• [The problem]
When a line contains the string "hours", it counts once; give the total of such lines in the entries below and nothing else.
== Segment start ==
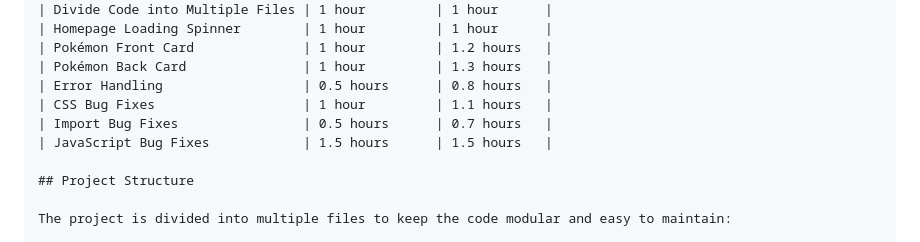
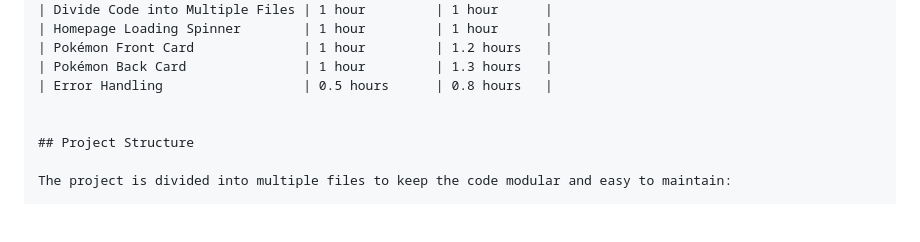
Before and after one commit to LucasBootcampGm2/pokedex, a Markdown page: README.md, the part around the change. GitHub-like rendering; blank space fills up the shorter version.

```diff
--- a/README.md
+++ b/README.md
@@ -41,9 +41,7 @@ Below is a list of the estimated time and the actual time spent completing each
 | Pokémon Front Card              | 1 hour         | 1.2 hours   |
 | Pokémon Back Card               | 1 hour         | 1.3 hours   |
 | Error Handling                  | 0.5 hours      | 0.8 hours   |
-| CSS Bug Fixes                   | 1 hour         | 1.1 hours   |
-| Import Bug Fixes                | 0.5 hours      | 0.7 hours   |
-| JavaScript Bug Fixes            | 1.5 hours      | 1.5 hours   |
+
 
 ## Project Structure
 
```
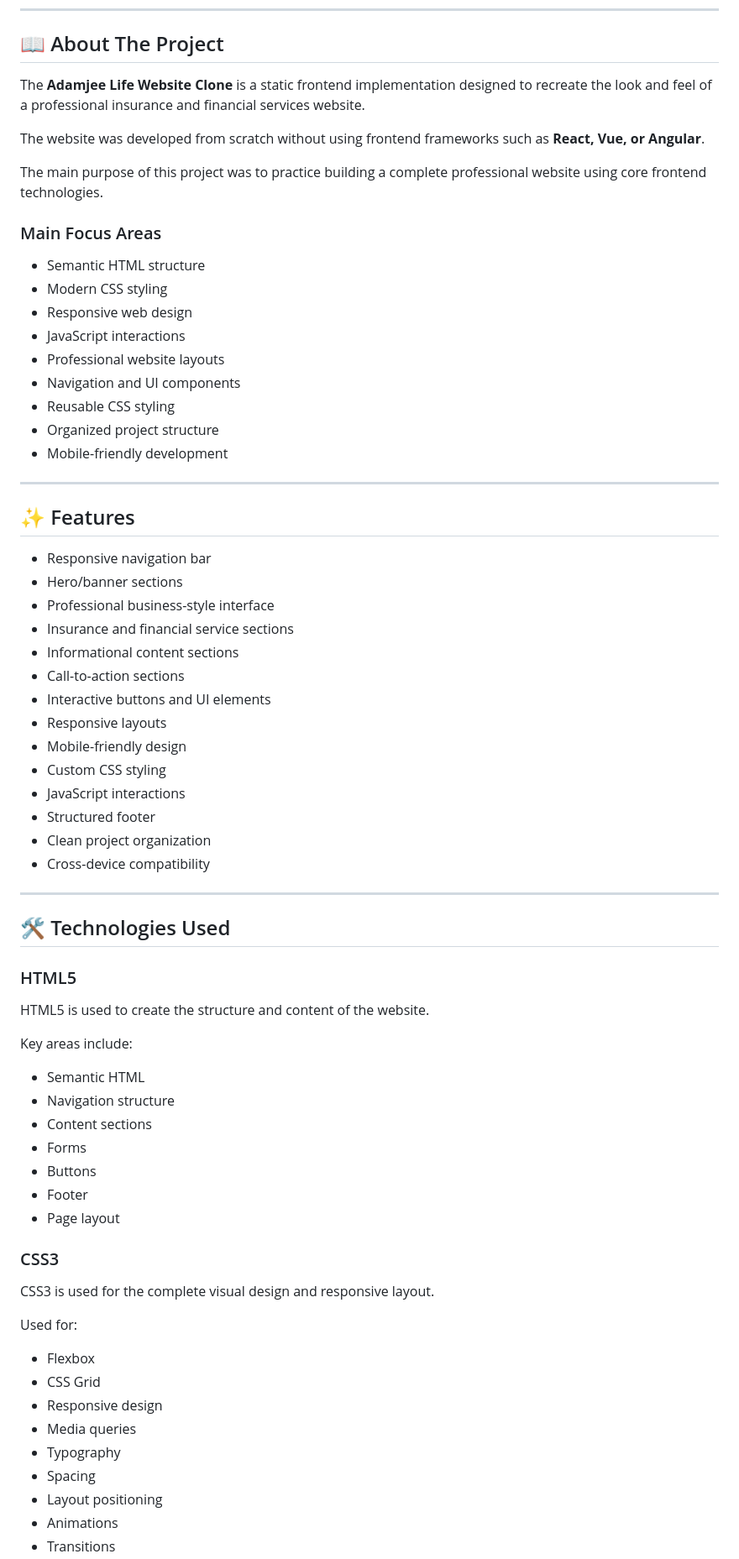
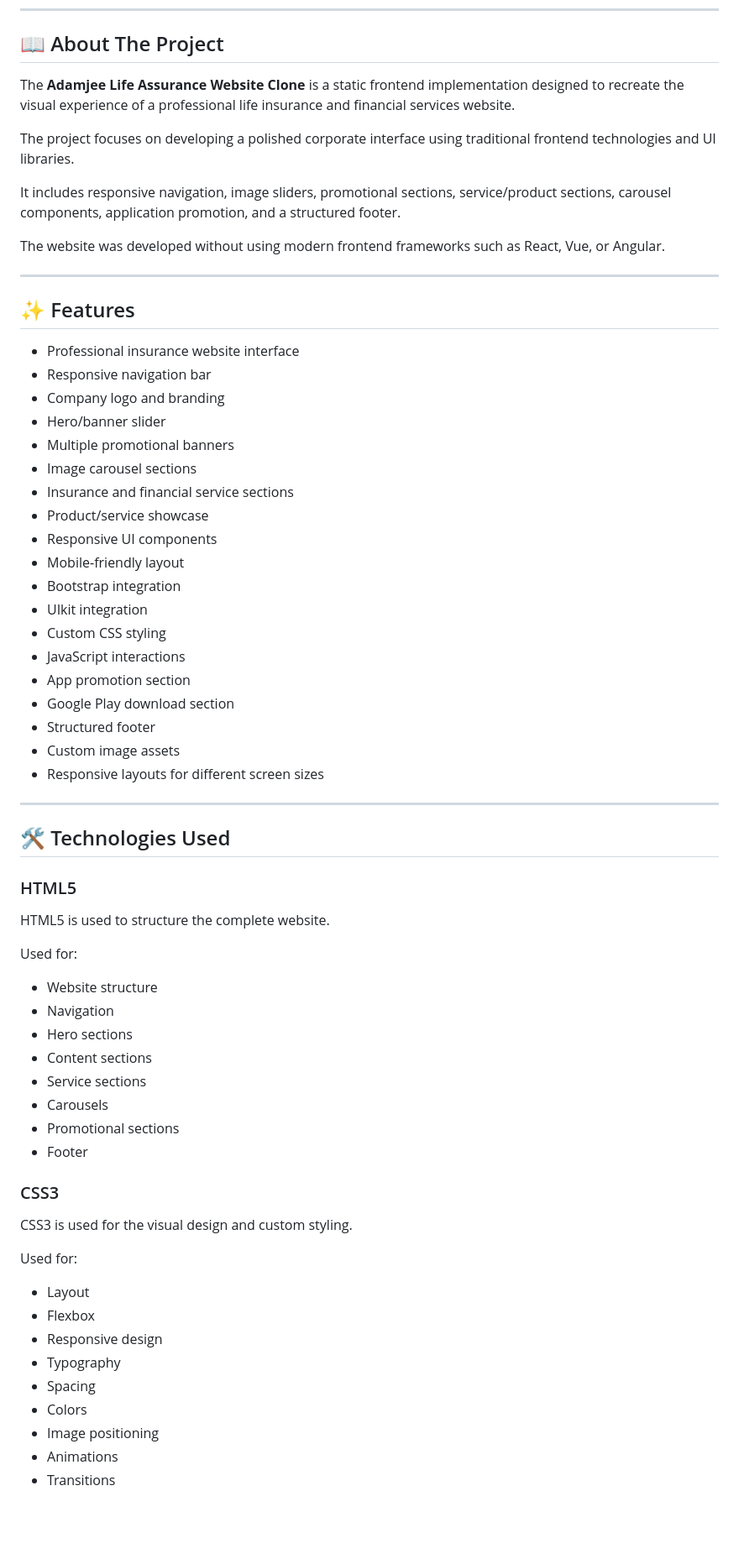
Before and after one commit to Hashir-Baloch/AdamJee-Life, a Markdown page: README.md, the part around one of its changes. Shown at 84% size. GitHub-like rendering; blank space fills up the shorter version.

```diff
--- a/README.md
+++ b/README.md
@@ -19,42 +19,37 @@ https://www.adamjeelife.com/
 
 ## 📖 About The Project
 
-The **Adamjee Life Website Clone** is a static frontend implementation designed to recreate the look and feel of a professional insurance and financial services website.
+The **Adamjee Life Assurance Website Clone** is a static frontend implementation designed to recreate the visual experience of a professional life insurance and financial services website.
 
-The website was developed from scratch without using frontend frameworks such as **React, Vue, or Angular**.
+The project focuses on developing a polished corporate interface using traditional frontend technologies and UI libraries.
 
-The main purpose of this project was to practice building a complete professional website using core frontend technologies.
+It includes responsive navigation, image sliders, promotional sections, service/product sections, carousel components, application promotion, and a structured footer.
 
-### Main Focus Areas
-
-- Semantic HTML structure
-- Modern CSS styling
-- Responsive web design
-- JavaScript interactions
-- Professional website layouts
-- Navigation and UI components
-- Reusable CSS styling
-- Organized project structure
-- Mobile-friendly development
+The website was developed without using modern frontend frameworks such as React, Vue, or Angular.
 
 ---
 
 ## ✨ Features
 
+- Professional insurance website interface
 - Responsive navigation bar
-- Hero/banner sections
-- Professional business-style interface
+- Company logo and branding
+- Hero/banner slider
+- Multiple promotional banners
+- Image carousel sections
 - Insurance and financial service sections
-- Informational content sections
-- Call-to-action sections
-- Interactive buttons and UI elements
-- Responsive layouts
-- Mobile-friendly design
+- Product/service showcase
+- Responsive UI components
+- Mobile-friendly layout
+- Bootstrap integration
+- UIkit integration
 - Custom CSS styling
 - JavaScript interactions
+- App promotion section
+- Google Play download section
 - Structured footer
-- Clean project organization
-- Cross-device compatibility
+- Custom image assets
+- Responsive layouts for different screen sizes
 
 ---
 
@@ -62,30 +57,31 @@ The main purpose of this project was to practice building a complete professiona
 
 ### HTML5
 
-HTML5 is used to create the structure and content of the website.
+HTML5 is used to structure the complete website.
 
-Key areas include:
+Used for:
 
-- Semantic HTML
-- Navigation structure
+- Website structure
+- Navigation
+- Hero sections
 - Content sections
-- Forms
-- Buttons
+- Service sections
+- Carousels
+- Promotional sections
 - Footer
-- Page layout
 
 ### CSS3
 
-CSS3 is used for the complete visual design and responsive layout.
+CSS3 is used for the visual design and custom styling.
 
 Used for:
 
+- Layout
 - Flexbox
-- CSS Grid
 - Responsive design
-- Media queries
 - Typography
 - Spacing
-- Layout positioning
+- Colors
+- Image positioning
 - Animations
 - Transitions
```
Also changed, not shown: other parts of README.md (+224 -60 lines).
== Segment end ==
• [Answer]
6